Did you know the number of young people getting braces has more than quadrupled since the 1960s? Today, it’s estimated that 4.5 million Americans—with most of them being kids and teens—have braces.

You may first begin to think about braces for your child when you notice their permanent teeth are coming in slightly crooked. However, you probably still wonder—are braces necessary?

This is a good question and one we will try to answer here.

Getting to Know the Benefits of Braces

Regardless of if you are a parent who is concerned with the way your child’s teeth look or if you a teen wondering if you need braces, there are several benefits offered by this orthodontic treatment.

In addition to the aesthetic benefits offered by braces, there are a few other reasons to consider them. These include:

Improvements to Oral Health

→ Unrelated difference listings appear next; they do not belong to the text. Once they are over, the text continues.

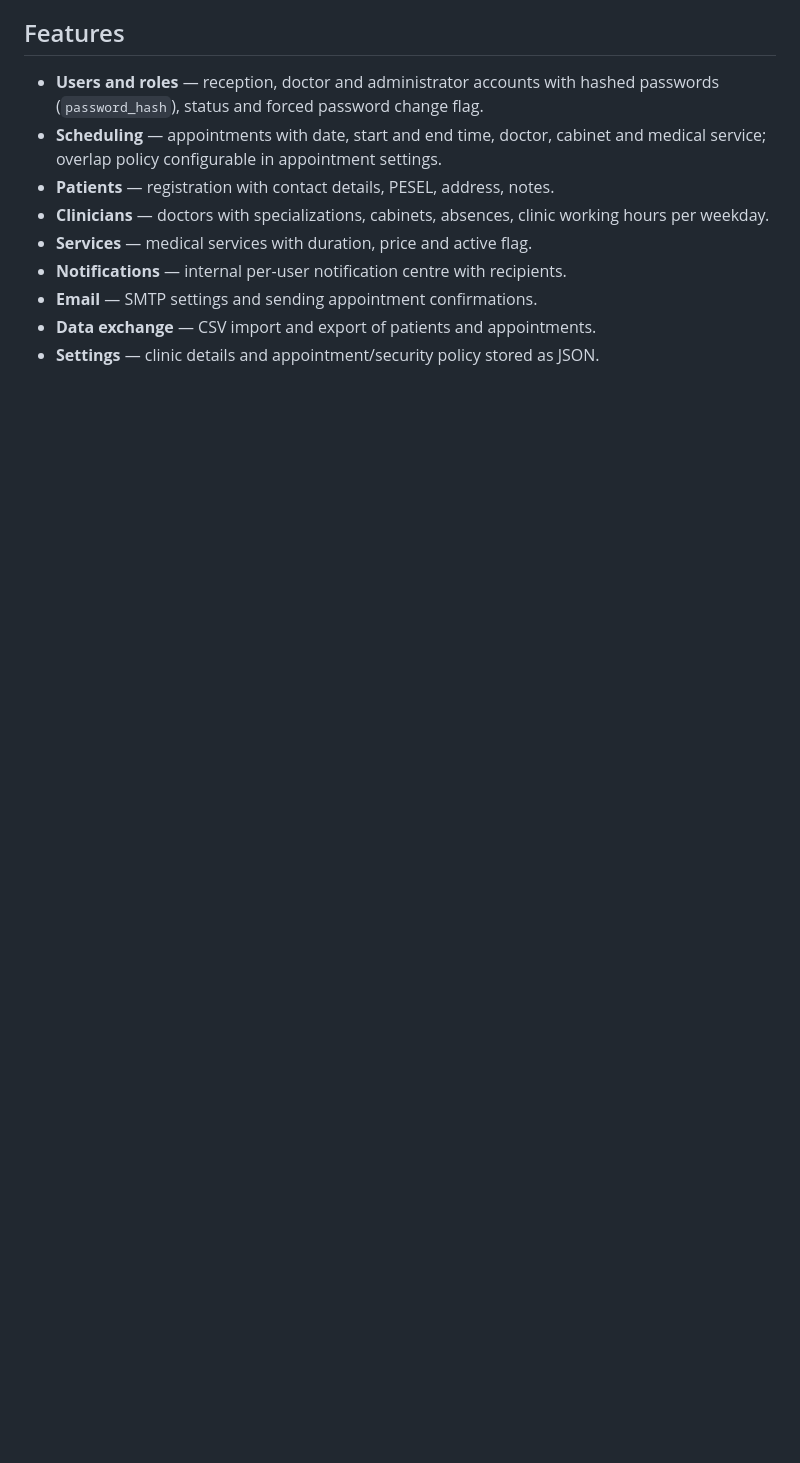
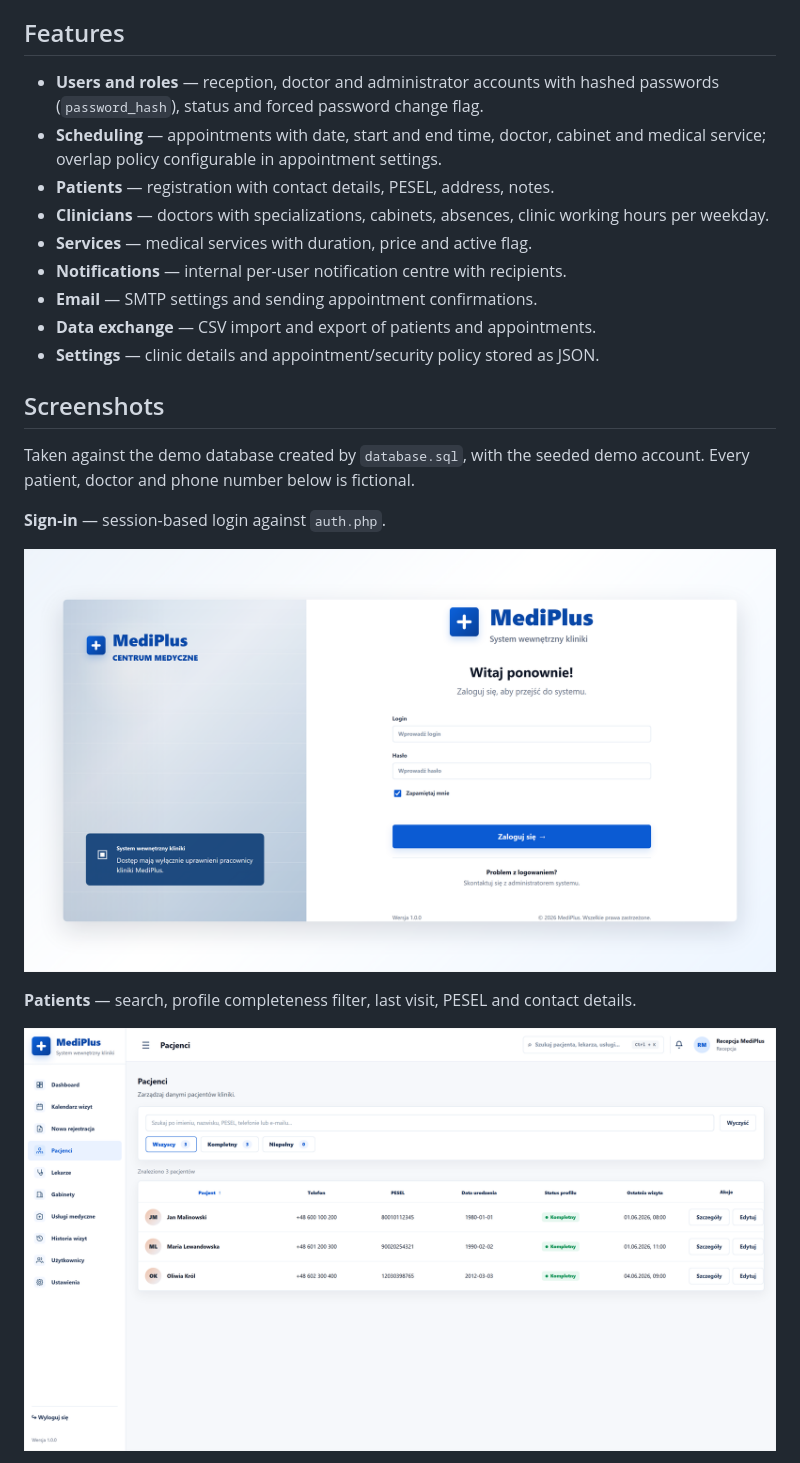
Before and after one commit to ShiBro360/MediPlus, a Markdown page: README.md, the part around one of its changes. Drawn GitHub-style; pictures changed too: docs/screenshots/01-login.png (added), docs/screenshots/02-patients.png (added); blank space fills up the shorter version.

```diff
--- a/README.md
+++ b/README.md
@@ -28,3 +30,18 @@ database; the front end is a static prototype that is not yet connected to it.
 - **Email** — SMTP settings and sending appointment confirmations.
 - **Data exchange** — CSV import and export of patients and appointments.
 - **Settings** — clinic details and appointment/security policy stored as JSON.
+
+## Screenshots
+
+Taken against the demo database created by `database.sql`, with the seeded demo
+account. Every patient, doctor and phone number below is fictional.
+
+**Sign-in** — session-based login against `auth.php`.
+
+![Sign-in](docs/screenshots/01-login.png)
+
+**Patients** — search, profile completeness filter, last visit, PESEL and contact
+details.
+
+![Patients](docs/screenshots/02-patients.png)
+
```
Also changed, not shown: other parts of README.md (+23 -3 lines), docs/screenshots/03-doctors.png (added), docs/screenshots/04-services.png (added), docs/screenshots/05-registration.png (added), docs/screenshots/06-history.png (added).
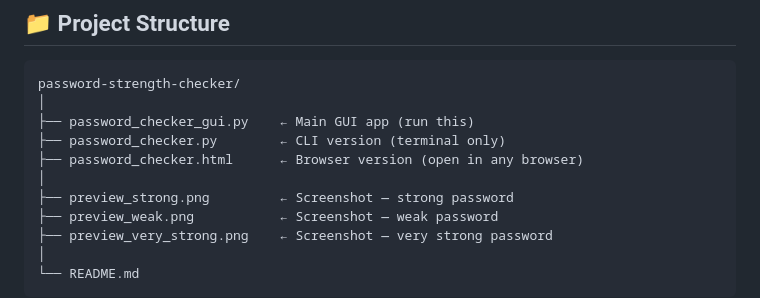
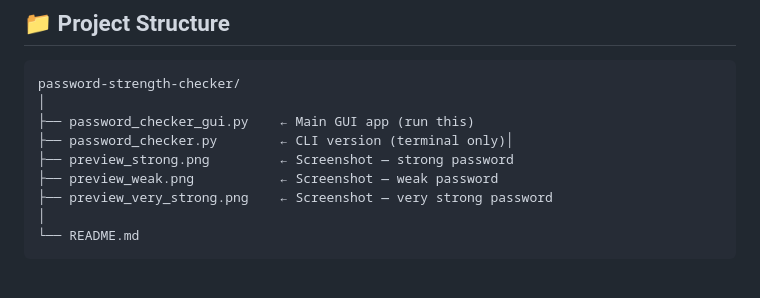
Before and after one commit to abdulrauf-8/password_checker, a Markdown page: README.md, the part around the change. GitHub-like rendering; blank space fills up the shorter version.

Commit message:
README
README

```diff
--- a/README.md
+++ b/README.md
@@ -144,9 +144,7 @@ Python strings are immutable — they linger in heap memory until garbage collec
 password-strength-checker/
 │
 ├── password_checker_gui.py    ← Main GUI app (run this)
-├── password_checker.py        ← CLI version (terminal only)
-├── password_checker.html      ← Browser version (open in any browser)
-│
+├── password_checker.py        ← CLI version (terminal only)│
 ├── preview_strong.png         ← Screenshot — strong password
 ├── preview_weak.png           ← Screenshot — weak password
 ├── preview_very_strong.png    ← Screenshot — very strong password
```
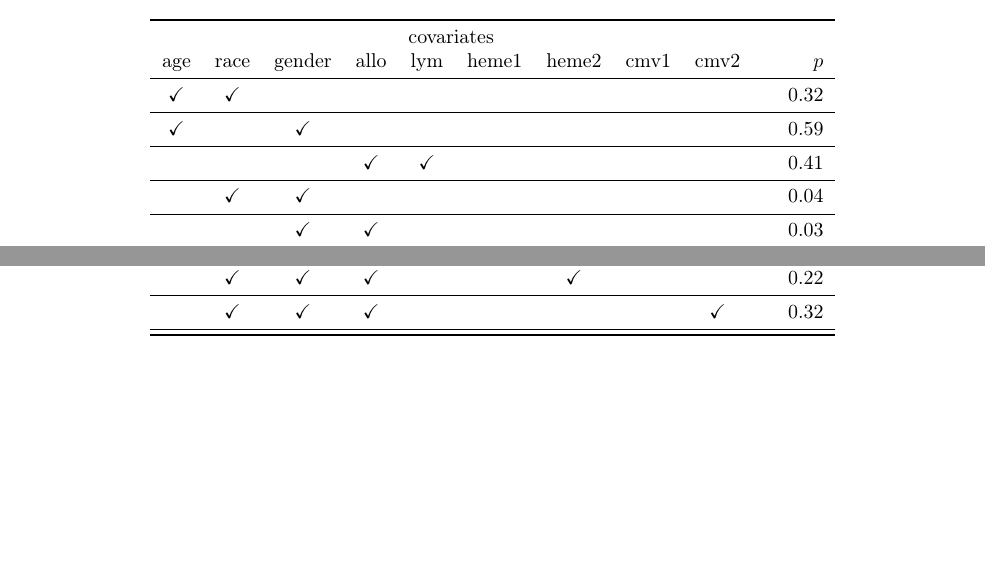
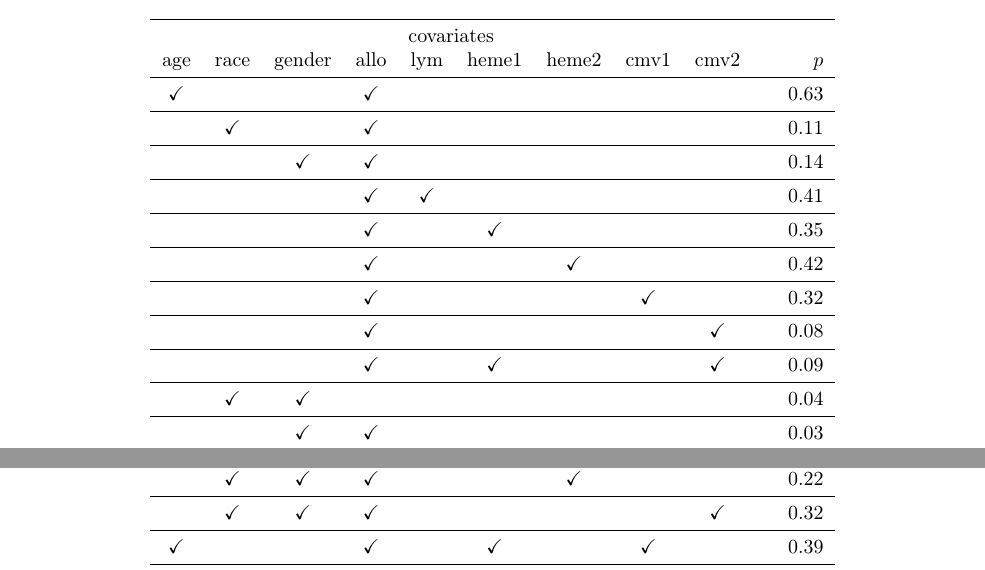
Before and after one commit to stc04003/SSIndex, a LaTeX document (inst/data/HSCT-shape-tests.tex): two parts of page 2 of 2, joined at a grey line, cut so that both start at the same text, the shorter picture padded with empty space. Compiled offline with pdfLaTeX.

Commit message:
adding table

```diff
--- a/inst/data/HSCT-shape-tests.tex
+++ b/inst/data/HSCT-shape-tests.tex
@@ -70,9 +70,17 @@ The $p$-value is approximated with $n = 100$ bootstrap samples.
 \multicolumn{9}{c}{covariates} \\
 age & race & gender & allo & lym & heme1 & heme2 & cmv1 & cmv2 && $p$ \\
 \midrule
-\checkmark & \checkmark &&&&&&&&& 0.32\\\midrule
-\checkmark&&\checkmark&&&&&&&&0.59\\\midrule
+%\checkmark & \checkmark &&&&&&&&& 0.32\\\midrule
+%\checkmark&&\checkmark&&&&&&&&0.59\\\midrule
+\checkmark&&&\checkmark&&&&&&&0.63\\\midrule
+&\checkmark&&\checkmark&&&&&&&0.11\\\midrule
+&&\checkmark&\checkmark&&&&&&&0.14\\\midrule
 &&&\checkmark&\checkmark&&&&&&0.41\\\midrule
+&&&\checkmark&&\checkmark&&&&&0.35\\\midrule
+&&&\checkmark&&&\checkmark&&&&0.42\\\midrule
+&&&\checkmark&&&&\checkmark&&&0.32\\\midrule
+&&&\checkmark&&&&&\checkmark&&0.08\\\midrule
+&&&\checkmark&&\checkmark&&&\checkmark&&0.09\\\midrule
 & \checkmark& \checkmark&&&&&&&&0.04\\\midrule
 &&\checkmark & \checkmark&&&&&&& 0.03\\\midrule
 \checkmark&\checkmark&&\checkmark&&&&&&&0.46\\\midrule
@@ -100,6 +108,9 @@ age & race & gender & allo & lym & heme1 & heme2 & cmv1 & cmv2 && $p$ \\
 &&&\checkmark&\checkmark&&\checkmark&&\checkmark&&0.29\\\midrule
 &\checkmark&\checkmark&\checkmark&&&\checkmark&&&&0.22\\\midrule
 &\checkmark&\checkmark&\checkmark&&&&&\checkmark&&0.32\\\midrule
+\checkmark&&&\checkmark&&\checkmark&&\checkmark&&&0.39\\\midrule
+&&\checkmark&\checkmark&&\checkmark&&&&&0.34\\\midrule
+&&\checkmark&\checkmark&&&&\checkmark&&&0.28\\\midrule
 \bottomrule
 \end{tabular}
 \end{table}
```
Also changed, not shown: inst/data/HSCT-shape-tests.pdf, 1 other file.
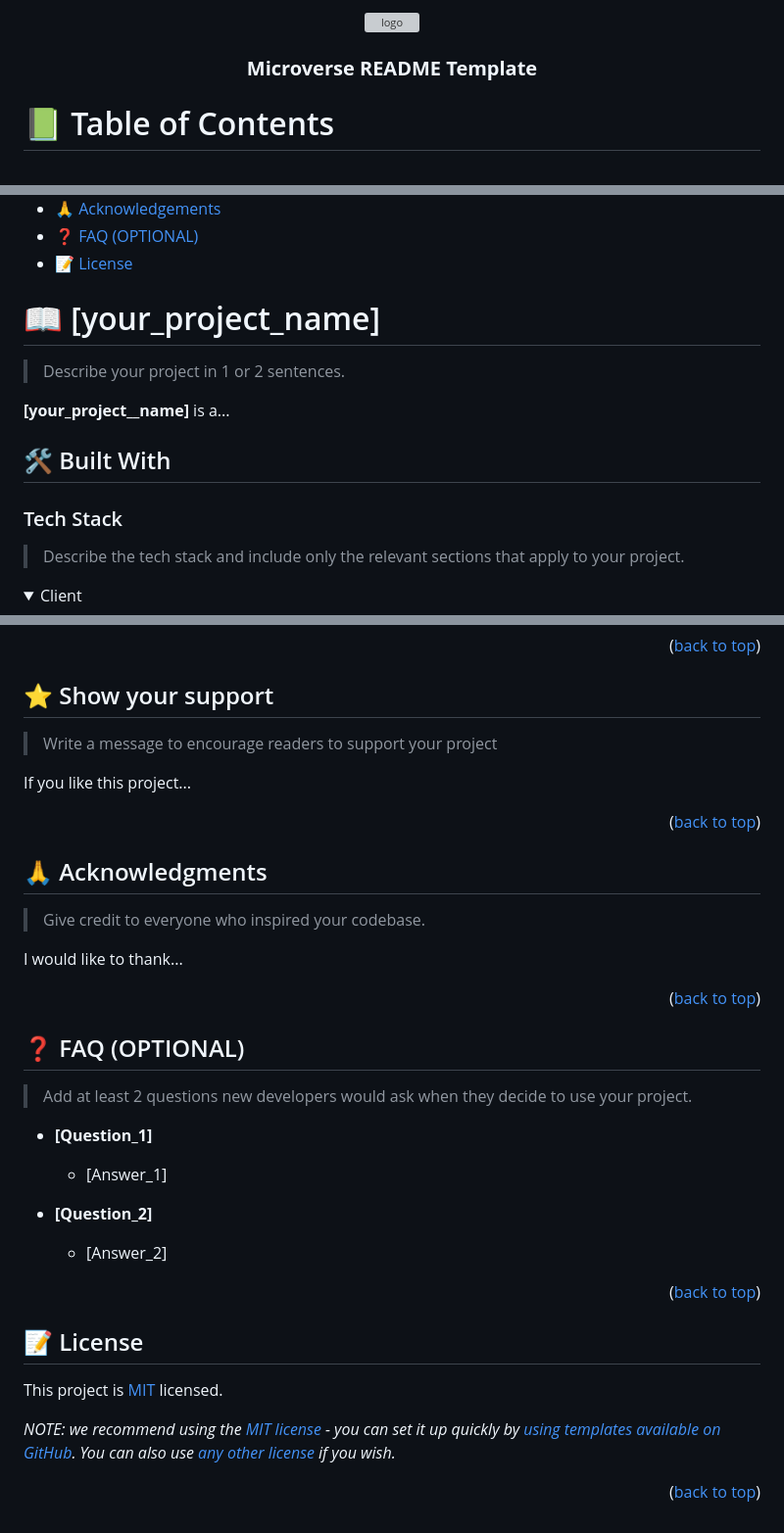
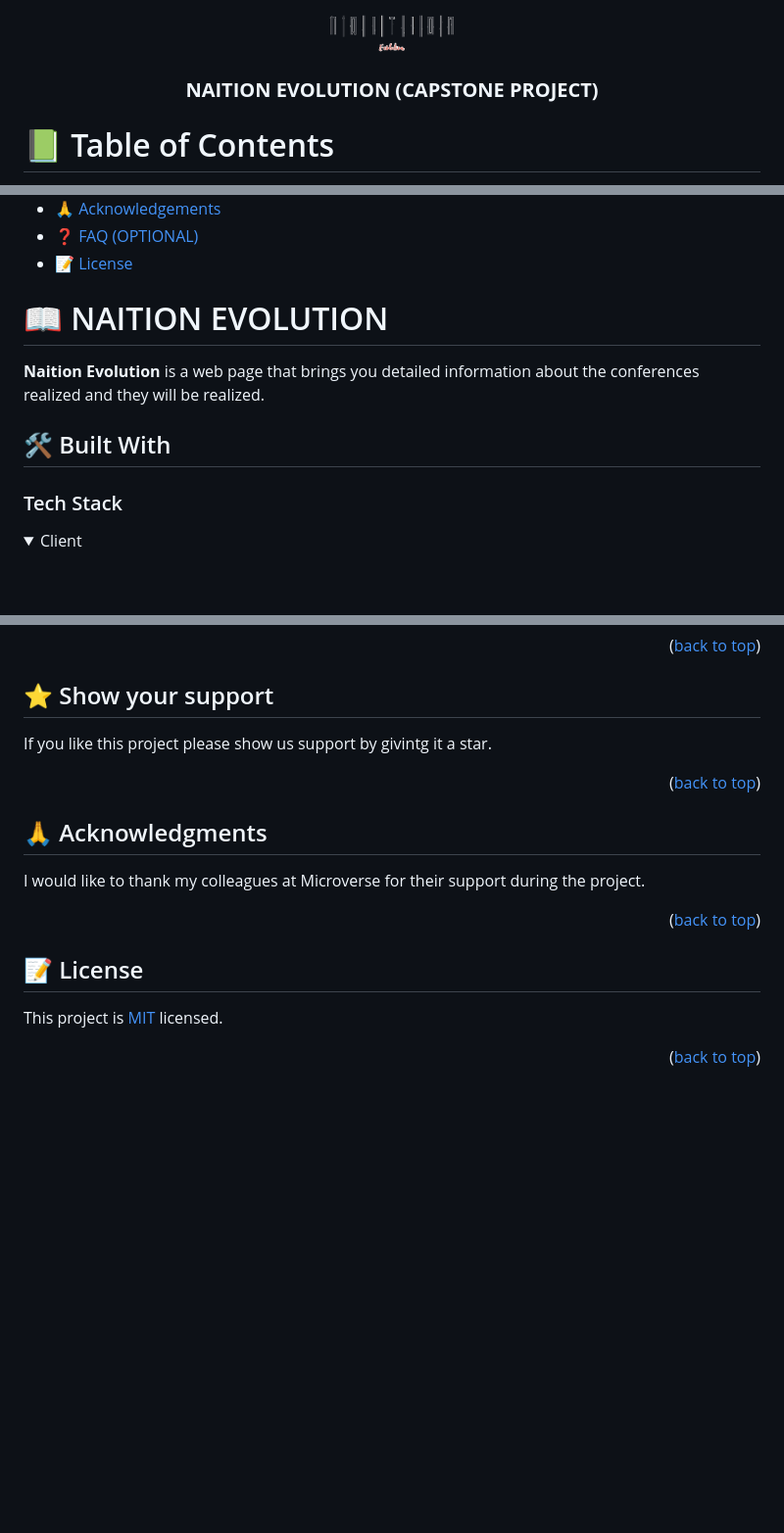
Before and after one commit to lRebornsl/capstone-project, a Markdown page: README.md, 3 parts joined by grey strips. Shown: that part at 98% size. GitHub-like rendering; folded sections open; blank space fills up the shorter version; grey boxes are pictures that could not be loaded.

```diff
--- a/README.md
+++ b/README.md
@@ -1,36 +1,11 @@
 <a name="readme-top"></a>
-
-<!--
-HOW TO USE:
-This is an example of how you may give instructions on setting up your project locally.
-
-Modify this file to match your project and remove sections that don't apply.
-
-REQUIRED SECTIONS:
-- Table of Contents
-- About the Project
-  - Built With
-  - Live Demo
-- Getting Started
-- Authors
-- Future Features
-- Contributing
-- Show your support
-- Acknowledgements
-- License
-
-OPTIONAL SECTIONS:
-- FAQ
-
-After you're finished please remove all the comments and instructions!
--->
 
 <div align="center">
   <!-- You are encouraged to replace this logo with your own! Otherwise you can also remove it. -->
-  <img src="murple_logo.png" alt="logo" width="140"  height="auto" />
+  <img src="images/naition_logo.jpg" alt="logo" width="140"  height="auto" />
   <br/>
 
-  <h3><b>Microverse README Template</b></h3>
+  <h3><b>NAITION EVOLUTION (CAPSTONE PROJECT)</b></h3>
 
 </div>
 
@@ -60,18 +35,14 @@ After you're finished please remove all the comments and instructions!
 
 <!-- PROJECT DESCRIPTION -->
 
-# 📖 [your_project_name] <a name="about-project"></a>
+# 📖 NAITION EVOLUTION <a name="about-project"></a>
 
-> Describe your project in 1 or 2 sentences.
-
-**[your_project__name]** is a...
+**Naition Evolution** is a web page that brings you detailed information about the conferences realized and they will be realized.
 
 ## 🛠 Built With <a name="built-with"></a>
 
 ### Tech Stack <a name="tech-stack"></a>
 
-> Describe the tech stack and include only the relevant sections that apply to your project.
-
 <details>
   <summary>Client</summary>
   <ul>
@@ -245,9 +130,7 @@ Feel free to check the [issues page](../../issues/).
 
 ## ⭐️ Show your support <a name="support"></a>
 
-> Write a message to encourage readers to support your project
-
-If you like this project...
+If you like this project please show us support by givintg it a star.
 
 <p align="right">(<a href="#readme-top">back to top</a>)</p>
 
@@ -255,25 +138,7 @@ If you like this project...
 
 ## 🙏 Acknowledgments <a name="acknowledgements"></a>
 
-> Give credit to everyone who inspired your codebase.
-
-I would like to thank...
-
-<p align="right">(<a href="#readme-top">back to top</a>)</p>
-
-<!-- FAQ (optional) -->
-
-## ❓ FAQ (OPTIONAL) <a name="faq"></a>
-
-> Add at least 2 questions new developers would ask when they decide to use your project.
-
-- **[Question_1]**
-
-  - [Answer_1]
-
-- **[Question_2]**
-
-  - [Answer_2]
+I would like to thank my colleagues at Microverse for their support during the project.
 
 <p align="right">(<a href="#readme-top">back to top</a>)</p>
 
@@ -283,6 +148,4 @@ I would like to thank...
 
 This project is [MIT](./LICENSE) licensed.
 
-_NOTE: we recommend using the [MIT license](https://choosealicense.com/licenses/mit/) - you can set it up quickly by [using templates available on GitHub](https://docs.github.com/en/communities/setting-up-your-project-for-healthy-contributions/adding-a-license-to-a-repository). You can also use [any other license](https://choosealicense.com/licenses/) if you wish._
-
 <p align="right">(<a href="#readme-top">back to top</a>)</p>
```
Also changed, not shown: other parts of README.md (+16 -102 lines).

Braces can be an effective way to correct issues such as a misaligned bite. This may lead to hazardous and abnormal stress on some teeth and parts of your mouth. It can cause weakened teeth, which may chip or break.

Help With Speech Problems

If teeth are leaning too far to the back or front of the mouth, or if they are out of line, they may begin to affect speech patterns. This can cause embarrassment and frustration for your child. With braces, it is possible to adjust the position of the teeth and improve their speech.

Prevent Tooth Decay and Gum Disease

Crooked, crowded, or overlapping teeth can create tight spaces between them. This makes it difficult to floss and brush properly. If this happens, bacteria and plaque may build up, causing tooth decay and gum disease.

Braces will correct this problem by realigning the teeth. This allows for more effective cleaning.

Increased Self-Confidence

When a child’s teeth are beautiful and straight, it will increase their confidence and self-esteem.

Are Braces Necessary?

Now that you know what benefits braces offer, it’s time to dive into whether they are really needed.

One of the first things to understand is that the age a child needs to get braces will vary. Usually, orthodontic treatment begins when a child is between the ages of eight and 14. That’s because, by this point, most children have some or all of their permanent teeth.

There are some orthodontic issues that are inherited, such as crowding teeth, protruding upper teeth, crooked teeth, etc. Others are caused by environmental factors. These issues include:

  • Sucking thumbs or fingers
  • Breathing through their mouths
  • Poor oral hygiene
  • Poor nutrition

Even if an orthodontist finds a problem, they probably won’t immediately take action and recommend orthodontic treatment. In fact, many doctors prefer to wait and see what happens.

However, at some point, braces may be unavoidable. Some signs this orthodontic treatment is needed can be found here.

Top Teeth Overlap Bottom Teeth

It’s normal to have a bit of an overbite where the top teeth overlap the bottom ones slightly. However, if you begin to notice you can’t see your child’s lower teeth when they bite down, it may be an indication of a more serious problem.

It’s best to have any significant overbite corrected. This will help to prevent the premature wear of your teeth.

Top Teeth Protrude Over Bottom Teeth

Have you noticed your child’s upper teeth are jutting out over their bottom teeth?

If so, this is referred to as an overjet. If the problem is extensive, it can result in trauma to the child’s upper front teeth. Typically, this occurs if the child falls or if they are hit with something in the face.

This can be corrected using braces and rubber bands. However, for more serious situations, your dentist may suggest extractions or surgery to properly align the child’s jaws and bite.

Bottom Teeth Overlap the Top Teeth

This is called an underbite or bulldog bite. It is treated in the same manner the overbite is treated.

The Late or Early Loss of Baby Teeth

Is your child losing their baby teeth too early or too late? If so, braces may be necessary.

If baby teeth are lost too early, it may cause the remaining teeth to move into the empty holes. This occurs while adult teeth are still growing. If baby teeth are lost too late, it may cause alignment problems.

Prolonged Thumb Sucking

A history of thumb- or finger-sucking is another sign that your child may require braces. This can cause the front teeth to protrude out and may result in crowding with the bottom teeth.

While most children no longer suck their thumb after the age of four, if they continue this behavior, it can affect their permanent teeth. In most cases, this will eventually lead to the need for braces.

Crooked Teeth

This is the most common reason children go to the orthodontist. It’s also the reason that many children require braces.

There are several reasons that teeth may grow in crooked. For example, if their permanent teeth grow around baby teeth that have not fallen out yet or if their jaw is not big enough to hold all their adult teeth.

Planning for Braces

If your child has any of the signs listed here, it may be a good idea to begin planning for braces. However, it is also a good idea to speak with your dentist or orthodontist. They can let you know for sure—are braces necessary?

If you want to have your child evaluated for braces, contact us today. We can help determine the best treatment for your child and ensure they get the beautiful, great-looking smile they deserve.